The Assembly Appropriations Committee voted 12-5 Friday, August 30, to approve Senate Bill 4 (Fran Pavley, D-Agoura Hills), clearing the way for the full Assembly to vote on regulations for hydraulic fracturing (“fracking”), acidizing and other oilfield practices.
SB 4 would require permits for fracking, acidizing and other oil well stimulation practices. It would also require notification of neighbors, public disclosure of all chemicals used, groundwater and air quality monitoring, and an independent scientific study. Continue reading
The City of Whittier will give about $11 million a year in oil revenues to a conservation agency under an agreement aimed at settling litigation over development of a small parcel located within an area designated as a nature preserve.
The settlement, announced on August 15, must be approved by the Los Angeles County Board of Supervisors, where its prospects are uncertain.
The deal was reached between city and the Mountains Recreation and Conservation Authority, a regional government entity that works to preserve open space and wildlife. Continue reading
The request by the American Petroleum Institute to intervene in a lawsuit by environmental groups against the Bureau of Land Management was denied.
The August 9 ruling, by Judge Paul S. Grewal of the Federal District Court in San Jose, left open the opportunity for the API to file a friend-of-the-court brief in the future. Continue reading
Natural gas is far “greener” than coal and other fossil fuels, but environmentalists worry that leaks of methane – a powerful contributor to global warming – may offset the climate benefits of natural gas.
A car-mounted system that can detect leaks of methane from pipelines and other sources is being deployed by Pacific Gas & Electric Co. to monitor its 45,000 miles of pipelines.
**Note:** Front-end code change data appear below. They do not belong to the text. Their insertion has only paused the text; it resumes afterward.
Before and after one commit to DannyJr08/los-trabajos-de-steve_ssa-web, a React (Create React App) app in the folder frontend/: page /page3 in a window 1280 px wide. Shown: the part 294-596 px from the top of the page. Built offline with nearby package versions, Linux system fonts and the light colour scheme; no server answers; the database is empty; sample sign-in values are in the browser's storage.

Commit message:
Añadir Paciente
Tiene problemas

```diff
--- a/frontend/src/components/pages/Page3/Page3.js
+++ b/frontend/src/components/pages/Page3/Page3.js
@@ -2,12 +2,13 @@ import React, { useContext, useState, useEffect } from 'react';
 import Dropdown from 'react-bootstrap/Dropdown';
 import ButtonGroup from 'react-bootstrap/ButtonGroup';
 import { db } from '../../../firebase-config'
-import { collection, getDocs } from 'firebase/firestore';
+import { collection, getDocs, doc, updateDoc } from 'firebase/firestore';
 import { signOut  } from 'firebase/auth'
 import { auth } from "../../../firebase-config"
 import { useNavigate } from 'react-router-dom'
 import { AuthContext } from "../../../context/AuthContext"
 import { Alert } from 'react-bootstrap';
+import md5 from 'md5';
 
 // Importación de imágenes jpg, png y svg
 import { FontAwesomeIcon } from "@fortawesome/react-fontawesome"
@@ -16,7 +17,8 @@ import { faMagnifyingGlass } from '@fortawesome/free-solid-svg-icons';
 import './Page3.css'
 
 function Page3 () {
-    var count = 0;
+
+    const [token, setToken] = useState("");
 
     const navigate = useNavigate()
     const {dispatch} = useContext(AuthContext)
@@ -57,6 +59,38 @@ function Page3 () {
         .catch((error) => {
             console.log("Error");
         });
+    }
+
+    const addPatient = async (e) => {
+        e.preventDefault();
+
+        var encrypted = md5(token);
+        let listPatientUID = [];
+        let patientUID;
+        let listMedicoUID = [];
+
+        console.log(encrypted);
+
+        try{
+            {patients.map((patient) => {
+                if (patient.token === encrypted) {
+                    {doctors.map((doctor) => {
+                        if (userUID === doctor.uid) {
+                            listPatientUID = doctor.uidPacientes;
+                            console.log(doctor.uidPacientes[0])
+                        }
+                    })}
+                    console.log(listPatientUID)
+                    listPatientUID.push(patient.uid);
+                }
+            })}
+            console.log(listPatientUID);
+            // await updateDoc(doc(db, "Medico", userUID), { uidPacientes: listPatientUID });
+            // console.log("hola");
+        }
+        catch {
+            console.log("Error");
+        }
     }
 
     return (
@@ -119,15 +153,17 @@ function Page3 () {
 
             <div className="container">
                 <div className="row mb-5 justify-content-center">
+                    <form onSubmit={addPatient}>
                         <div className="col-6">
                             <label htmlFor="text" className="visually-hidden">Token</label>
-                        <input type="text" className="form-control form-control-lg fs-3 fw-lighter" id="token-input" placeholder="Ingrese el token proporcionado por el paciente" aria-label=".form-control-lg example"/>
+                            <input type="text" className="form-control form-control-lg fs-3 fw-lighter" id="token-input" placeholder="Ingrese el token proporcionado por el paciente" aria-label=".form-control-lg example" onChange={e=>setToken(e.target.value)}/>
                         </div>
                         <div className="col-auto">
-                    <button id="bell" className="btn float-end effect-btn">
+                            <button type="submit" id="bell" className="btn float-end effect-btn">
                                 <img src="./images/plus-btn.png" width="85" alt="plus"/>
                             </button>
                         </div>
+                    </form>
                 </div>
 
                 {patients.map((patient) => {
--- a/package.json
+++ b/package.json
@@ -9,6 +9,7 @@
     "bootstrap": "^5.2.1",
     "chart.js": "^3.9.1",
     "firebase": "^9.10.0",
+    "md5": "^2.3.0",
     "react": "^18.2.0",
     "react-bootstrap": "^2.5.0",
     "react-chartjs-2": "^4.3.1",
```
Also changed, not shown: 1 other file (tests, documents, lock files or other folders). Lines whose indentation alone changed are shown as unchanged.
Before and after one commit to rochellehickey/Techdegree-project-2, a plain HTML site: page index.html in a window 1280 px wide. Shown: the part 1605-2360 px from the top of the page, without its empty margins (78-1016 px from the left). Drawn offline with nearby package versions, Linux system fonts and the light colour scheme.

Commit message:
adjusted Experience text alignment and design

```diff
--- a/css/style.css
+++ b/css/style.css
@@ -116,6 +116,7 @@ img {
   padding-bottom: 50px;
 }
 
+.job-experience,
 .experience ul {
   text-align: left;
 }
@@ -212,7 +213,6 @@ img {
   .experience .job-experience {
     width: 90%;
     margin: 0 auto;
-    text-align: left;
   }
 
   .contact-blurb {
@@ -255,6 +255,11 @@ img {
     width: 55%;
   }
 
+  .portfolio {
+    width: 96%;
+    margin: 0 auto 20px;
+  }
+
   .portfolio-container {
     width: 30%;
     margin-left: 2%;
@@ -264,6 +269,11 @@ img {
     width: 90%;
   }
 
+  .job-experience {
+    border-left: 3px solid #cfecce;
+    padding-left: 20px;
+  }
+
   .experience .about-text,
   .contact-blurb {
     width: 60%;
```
The system is manufactured by Piccaro, Inc., of Santa Clara. Continue reading
The Bureau of Land Management (BLM) announced the launch of a statewide scientific assessment of oil and gas development in California, including an in-depth environmental study of fracking and other oil and gas projects.
The BLM says the outcome of its assessment could establish additional environmental protections on those parcels.
This announcement followed a federal court decision holding that the BLM violated environmental law by auctioning off the rights to extract oil on 2,500 acres of public lands in Monterey County. Continue reading
The Associated Press reports that the latest federal study on hydraulic fracturing is corroborating other recent studies showing no evidence that chemicals used in the drilling process for natural gas have contaminated drinking water supplies.
The current study was undertaken by the National Energy Technology Laboratory in Pittsburgh for the Department of Energy. At a drilling site in western Pennsylvania, drilling fluids were tagged with unique markers that allowed scientists to monitor possible percolation up to the shallow regions, near the water table. Continue reading